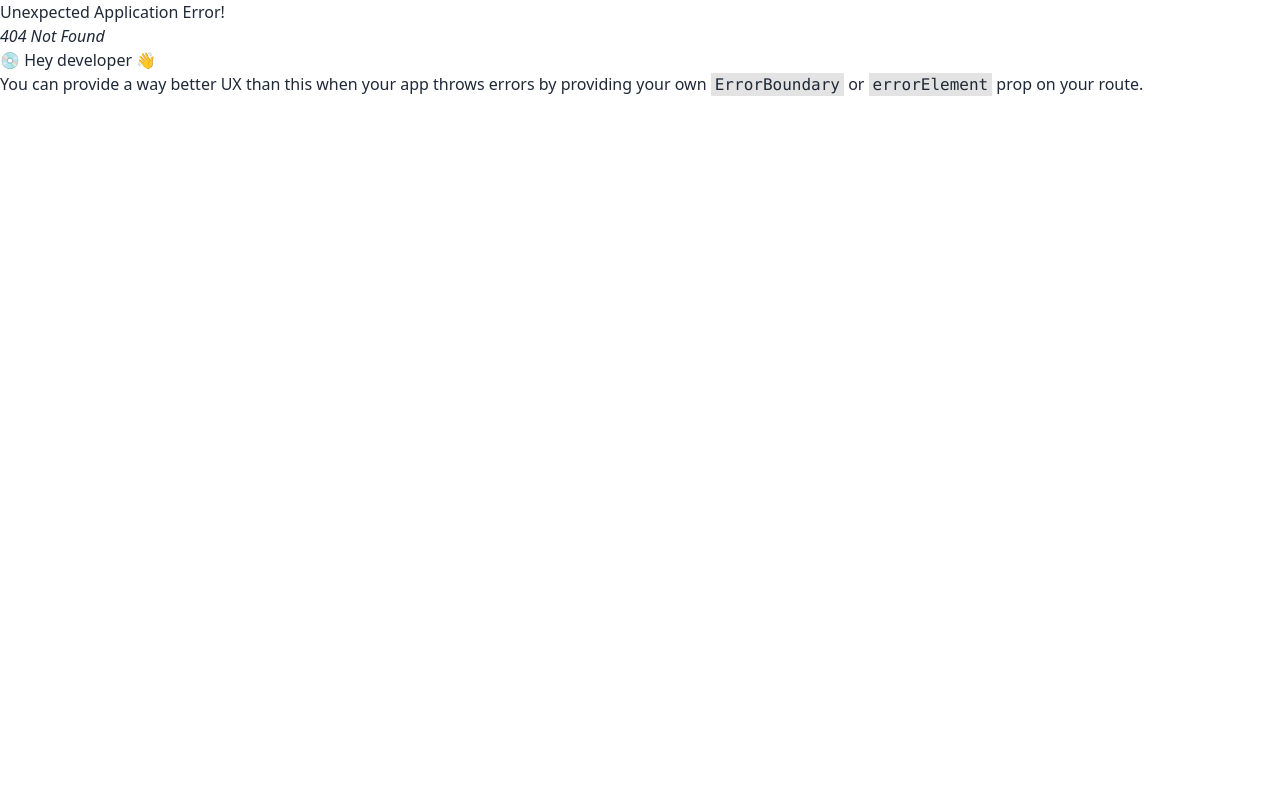
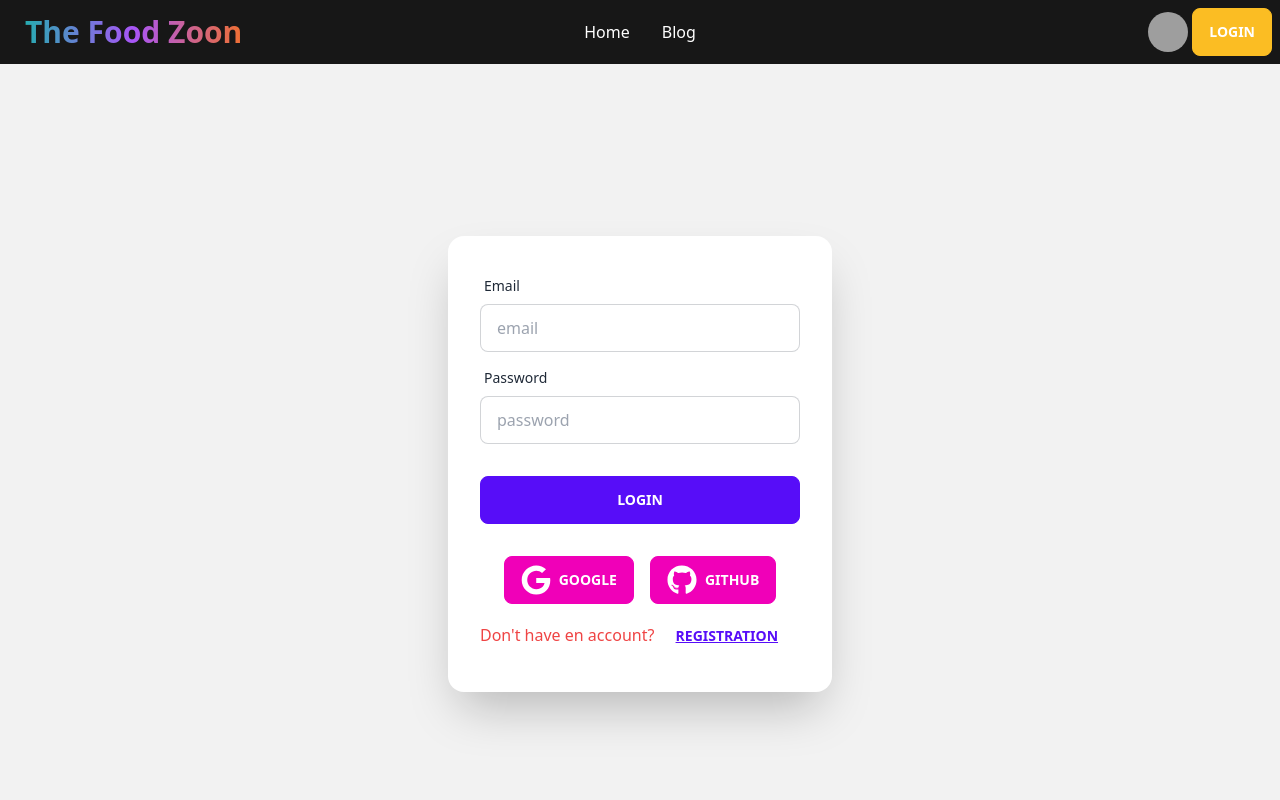
Before and after one commit to itscopebd/chef-recipe-hunter-client, a React (Vite) app: page /login in a window 1280 px wide. Before the commit this address had no page. Shown: the top 800 px of the page. Built offline with nearby package versions, Linux system fonts and the light colour scheme; grey boxes are pictures that could not be loaded.

Commit message:
Login page create styles and input filed added

```diff
--- a/src/components/footer/Footer.jsx
+++ b/src/components/footer/Footer.jsx
@@ -2,11 +2,11 @@ import React from 'react';
 import { FaFacebook, FaInstagram, FaLinkedin, FaYoutube } from "react-icons/fa";
 const Footer = () => {
     return (
-        <div className='bg-neutral-500 text-white py-5'>
+        <div className='bg-neutral-900 text-white py-5'>
             <div className='container mx-auto'>
                 <div className='flex justify-between'>
                     <div>
-                        <a className="btn btn-ghost normal-case text-xl bg-gradient-to-r from-indigo-500 from-10% via-sky-500 via-30% to-emerald-500 to-90%">The Food Zoon</a>
+                        <a className="btn btn-ghost normal-case text-xl custom__animation">The Food Zoon</a>
 
                            <p className='py-3 text-2xl font-bold'>Address:</p>
                            <p>Bonani Golshan 211A.</p>
--- a/src/components/header/Header.jsx
+++ b/src/components/header/Header.jsx
@@ -1,8 +1,9 @@
 import React from 'react';
+import { Link } from 'react-router-dom';
 
 const Header = () => {
     return (
-        <div className='bg-neutral-500 text-white'>
+        <div className='bg-neutral-900 text-white'>
             <div className='container mx-auto'>
                 <div className="navbar">
                     <div className="navbar-start">
@@ -10,16 +11,16 @@ const Header = () => {
                             <label tabIndex={0} className="btn btn-ghost lg:hidden">
                                 <svg xmlns="http://www.w3.org/2000/svg" className="h-5 w-5" fill="none" viewBox="0 0 24 24" stroke="currentColor"><path strokeLinecap="round" strokeLinejoin="round" strokeWidth="2" d="M4 6h16M4 12h8m-8 6h16" /></svg>
                             </label>
-                            <ul tabIndex={0} className="menu menu-compact dropdown-content mt-3 p-2 shadow  bg-neutral-500 rounded-box w-52">
+                            <ul tabIndex={0} className="menu menu-compact dropdown-content mt-3 p-2 shadow  bg-neutral-900 rounded-box w-52">
                                 <li><a>Home</a></li>
 
                                 <li><a>Blog</a></li>
                             </ul>
                         </div>
-                        <a className="btn btn-ghost normal-case text-xl bg-gradient-to-r from-indigo-500 from-10% via-sky-500 via-30% to-emerald-500 to-90%">The Food Zoon</a>
+                        <a className="btn btn-ghost normal-case text-xl custom__animation">The Food Zoon</a>
                     </div>
                     <div className="navbar-center hidden lg:flex">
-                        <ul className="menu menu-horizontal px-1 bg-neutral-500">
+                        <ul className="menu menu-horizontal px-1 bg-neutral-900">
                             <li><a>Home</a></li>
 
                             <li><a>Blog</a></li>
@@ -33,7 +34,7 @@ const Header = () => {
                             </div>
                         </label>
 
-                        <a className="btn btn-warning text-white">LogIn</a>
+                        <Link to="/login" className="btn btn-warning text-white">LogIn</Link>
                     </div>
                 </div>
             </div>
--- /dev/null
+++ b/src/components/login/LogIn.jsx
@@ -0,0 +1,46 @@
+import React from 'react';
+import { FaGithub, FaGoogle } from 'react-icons/fa';
+import { Link } from 'react-router-dom';
+
+const LogIn = () => {
+    return (
+        <div>
+            <div className="hero min-h-screen bg-base-200">
+                <div className="w-96">
+
+                    <div className="card  w-full max-w-sm shadow-2xl bg-base-100">
+                        <div className="card-body">
+                            <div className="form-control">
+                                <label className="label">
+                                    <span className="label-text">Email</span>
+                                </label>
+                                <input type="text" placeholder="email" className="input input-bordered" />
+                            </div>
+                            <div className="form-control">
+                                <label className="label">
+                                    <span className="label-text">Password</span>
+                                </label>
+                                <input type="text" placeholder="password" className="input input-bordered" />
+                                {/* <label className="label">
+                                    <a href="#" className="label-text-alt link link-hover">Forgot password?</a>
+                                </label> */}
+                            </div>
+                            <div className="form-control mt-6">
+                                <button className="btn btn-primary">Login</button>
+                            </div>
+                            <div className="mt-6 text-center">
+                                <button className="btn btn-secondary mr-2">  <FaGoogle className='text-3xl mr-2'></FaGoogle> Google </button>
+                                <button className="btn btn-secondary ms-2"> <FaGithub className='text-3xl mr-2'></FaGithub> Github</button>
+                            </div>
+                            <div>
+                                <p className='text-red-500'>Don't have en account? <Link to="/registration "><button className="btn btn-link">Registration </button></Link> </p>
+                            </div>
+                        </div>
+                    </div>
+                </div>
+            </div>
+        </div>
+    );
+};
+
+export default LogIn;
--- /dev/null
+++ b/src/components/registration/Registration.jsx
@@ -0,0 +1,11 @@
+import React from 'react';
+
+const Registration = () => {
+    return (
+        <div>
+
+        </div>
+    );
+};
+
+export default Registration;
--- a/src/index.css
+++ b/src/index.css
@@ -2,7 +2,7 @@
 @tailwind components;
 @tailwind utilities;
 
-/* .custom-animation{
-    @apply animate-text bg-gradient-to-r from-teal-500 via-purple-500 to-orange-500 bg-clip-text text-transparent text-5xl font-black
+.custom__animation{
+    @apply  bg-gradient-to-r from-teal-500 via-purple-500 to-orange-500 bg-clip-text text-transparent text-3xl font-black
 
-} */
+}
```
Also changed, not shown: src/routes/Routes.jsx (+13 -1 lines), src/pages/HomePage.jsx (renamed from src/routes/pages/HomePage.jsx).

> Problem statement: Write out the material above once more, word for word. Images stay out.

> Answer area:
Before and after one commit to itscopebd/chef-recipe-hunter-client, a React (Vite) app: page /login in a window 1280 px wide. Before the commit this address had no page. Shown: the top 800 px of the page. Built offline with nearby package versions, Linux system fonts and the light colour scheme; grey boxes are pictures that could not be loaded.

Commit message:
Login page create styles and input filed added

```diff
--- a/src/components/footer/Footer.jsx
+++ b/src/components/footer/Footer.jsx
@@ -2,11 +2,11 @@ import React from 'react';
 import { FaFacebook, FaInstagram, FaLinkedin, FaYoutube } from "react-icons/fa";
 const Footer = () => {
     return (
-        <div className='bg-neutral-500 text-white py-5'>
+        <div className='bg-neutral-900 text-white py-5'>
             <div className='container mx-auto'>
                 <div className='flex justify-between'>
                     <div>
-                        <a className="btn btn-ghost normal-case text-xl bg-gradient-to-r from-indigo-500 from-10% via-sky-500 via-30% to-emerald-500 to-90%">The Food Zoon</a>
+                        <a className="btn btn-ghost normal-case text-xl custom__animation">The Food Zoon</a>
 
                            <p className='py-3 text-2xl font-bold'>Address:</p>
                            <p>Bonani Golshan 211A.</p>
--- a/src/components/header/Header.jsx
+++ b/src/components/header/Header.jsx
@@ -1,8 +1,9 @@
 import React from 'react';
+import { Link } from 'react-router-dom';
 
 const Header = () => {
     return (
-        <div className='bg-neutral-500 text-white'>
+        <div className='bg-neutral-900 text-white'>
             <div className='container mx-auto'>
                 <div className="navbar">
                     <div className="navbar-start">
@@ -10,16 +11,16 @@ const Header = () => {
                             <label tabIndex={0} className="btn btn-ghost lg:hidden">
                                 <svg xmlns="http://www.w3.org/2000/svg" className="h-5 w-5" fill="none" viewBox="0 0 24 24" stroke="currentColor"><path strokeLinecap="round" strokeLinejoin="round" strokeWidth="2" d="M4 6h16M4 12h8m-8 6h16" /></svg>
                             </label>
-                            <ul tabIndex={0} className="menu menu-compact dropdown-content mt-3 p-2 shadow  bg-neutral-500 rounded-box w-52">
+                            <ul tabIndex={0} className="menu menu-compact dropdown-content mt-3 p-2 shadow  bg-neutral-900 rounded-box w-52">
                                 <li><a>Home</a></li>
 
                                 <li><a>Blog</a></li>
                             </ul>
                         </div>
-                        <a className="btn btn-ghost normal-case text-xl bg-gradient-to-r from-indigo-500 from-10% via-sky-500 via-30% to-emerald-500 to-90%">The Food Zoon</a>
+                        <a className="btn btn-ghost normal-case text-xl custom__animation">The Food Zoon</a>
                     </div>
                     <div className="navbar-center hidden lg:flex">
-                        <ul className="menu menu-horizontal px-1 bg-neutral-500">
+                        <ul className="menu menu-horizontal px-1 bg-neutral-900">
                             <li><a>Home</a></li>
 
                             <li><a>Blog</a></li>
@@ -33,7 +34,7 @@ const Header = () => {
                             </div>
                         </label>
 
-                        <a className="btn btn-warning text-white">LogIn</a>
+                        <Link to="/login" className="btn btn-warning text-white">LogIn</Link>
                     </div>
                 </div>
             </div>
--- /dev/null
+++ b/src/components/login/LogIn.jsx
@@ -0,0 +1,46 @@
+import React from 'react';
+import { FaGithub, FaGoogle } from 'react-icons/fa';
+import { Link } from 'react-router-dom';
+
+const LogIn = () => {
+    return (
+        <div>
+            <div className="hero min-h-screen bg-base-200">
+                <div className="w-96">
+
+                    <div className="card  w-full max-w-sm shadow-2xl bg-base-100">
+                        <div className="card-body">
+                            <div className="form-control">
+                                <label className="label">
+                                    <span className="label-text">Email</span>
+                                </label>
+                                <input type="text" placeholder="email" className="input input-bordered" />
+                            </div>
+                            <div className="form-control">
+                                <label className="label">
+                                    <span className="label-text">Password</span>
+                                </label>
+                                <input type="text" placeholder="password" className="input input-bordered" />
+                                {/* <label className="label">
+                                    <a href="#" className="label-text-alt link link-hover">Forgot password?</a>
+                                </label> */}
+                            </div>
+                            <div className="form-control mt-6">
+                                <button className="btn btn-primary">Login</button>
+                            </div>
+                            <div className="mt-6 text-center">
+                                <button className="btn btn-secondary mr-2">  <FaGoogle className='text-3xl mr-2'></FaGoogle> Google </button>
+                                <button className="btn btn-secondary ms-2"> <FaGithub className='text-3xl mr-2'></FaGithub> Github</button>
+                            </div>
+                            <div>
+                                <p className='text-red-500'>Don't have en account? <Link to="/registration "><button className="btn btn-link">Registration </button></Link> </p>
+                            </div>
+                        </div>
+                    </div>
+                </div>
+            </div>
+        </div>
+    );
+};
+
+export default LogIn;
--- /dev/null
+++ b/src/components/registration/Registration.jsx
@@ -0,0 +1,11 @@
+import React from 'react';
+
+const Registration = () => {
+    return (
+        <div>
+
+        </div>
+    );
+};
+
+export default Registration;
--- a/src/index.css
+++ b/src/index.css
@@ -2,7 +2,7 @@
 @tailwind components;
 @tailwind utilities;
 
-/* .custom-animation{
-    @apply animate-text bg-gradient-to-r from-teal-500 via-purple-500 to-orange-500 bg-clip-text text-transparent text-5xl font-black
+.custom__animation{
+    @apply  bg-gradient-to-r from-teal-500 via-purple-500 to-orange-500 bg-clip-text text-transparent text-3xl font-black
 
-} */
+}
```
Also changed, not shown: src/routes/Routes.jsx (+13 -1 lines), src/pages/HomePage.jsx (renamed from src/routes/pages/HomePage.jsx).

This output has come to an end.